It’s unprecedented in CUPE’s history. With more than 190 consultations and thousands of surveys, the work of the National Women’s Task Force has tapped an overwhelming response from CUPE members - women and men - who want better representation and to be involved in our union.
Across the country, Task Force groups have been listening to members talk about how our union can better respond to issues that matter to women and involve them at all levels of decision-making in CUPE.
“The majority of women we’ve heard from in communities across the regions have talked about their increasing workloads, job pressures in the workplace and the difficult balancing act between work and family,” said Task Force co-chair Barbara Moore. “What’s heartening is how enthusiastic these members are about CUPE reaching out to them and how many of them want to get involved in the union despite the barriers to their inclusion.”
The NWTF met in December to look at the initial feedback from its canvass of CUPE members. While comments from some areas and surveys are yet to be analyzed, the preliminary information is beginning to show some significant patterns across regions.
“It’s becoming clear that our union processes - from how and when local union meetings are held to education, collective bargaining and our difficult-to-understand CUPE structure - too often exclude women and marginalize issues important to them.
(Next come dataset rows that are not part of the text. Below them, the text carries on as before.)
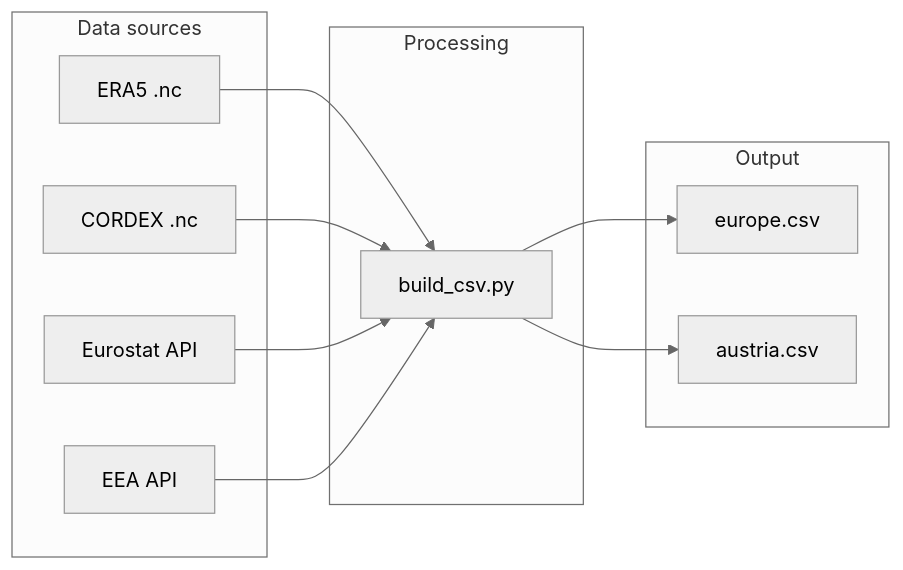
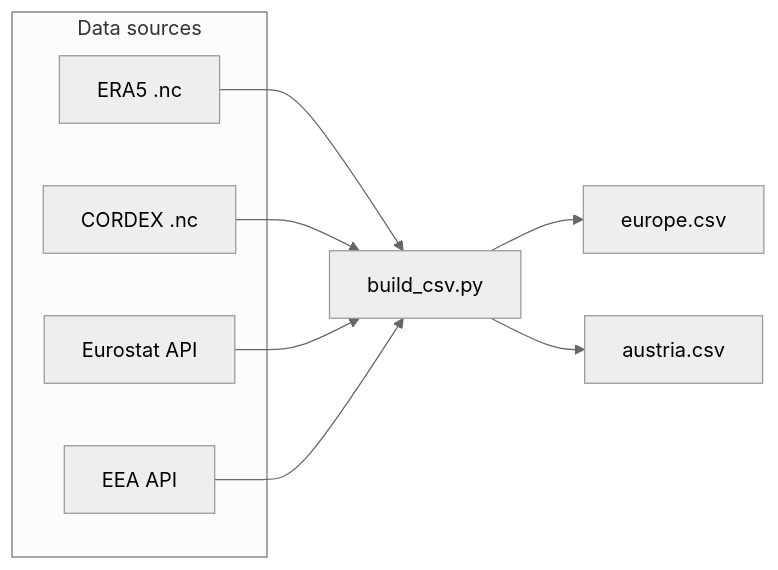
The diagram in docs/pipeline_details.md (daniprec/Climate-Change-Effect-on-Europe), drawn with Mermaid (neutral theme) before and after one commit. The commit also changed other lines of this file, not shown here.

Commit message:
Update pipeline details documentation to improve clarity by refining dataset descriptions, correcting formatting issues, and enhancing the explanation of data processing steps.

````diff
--- a/docs/pipeline_details.md
+++ b/docs/pipeline_details.md
@@ -161,26 +156,21 @@
 ```mermaid
 flowchart LR
     subgraph "Data sources"
         ERA5[ERA5 .nc]
         CORDEX[CORDEX .nc]
         Eurostat[Eurostat API]
         EEA[EEA API]
     end
 
-    subgraph "Processing"
-        BuildCSV[build_csv.py]
-    end
-
-    subgraph "Output"
-        EuropeCSV[europe.csv]
-        AustriaCSV[austria.csv]
-    end
+    BuildCSV["build_csv.py"]
+    Europe[europe.csv]
+    Austria[austria.csv]
 
     ERA5 --> BuildCSV
     CORDEX --> BuildCSV
     Eurostat --> BuildCSV
     EEA --> BuildCSV
 
-    BuildCSV --> EuropeCSV
-    BuildCSV --> AustriaCSV
+    BuildCSV --> Europe
+    BuildCSV --> Austria
 ```
````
Issues like pensions, full-time jobs and child care are critical to our gaining ground for all CUPE members,” said CUPE National President Paul Moist, co-chair of the NWTF. “By looking at solutions to better involve these women members in our union decision-making, we can only become a stronger, more effective union.”
The NWTF group will meet again at the end of January to look at the compiled information and discuss how best to report back to the regions on the challenges and changes members have identified as important.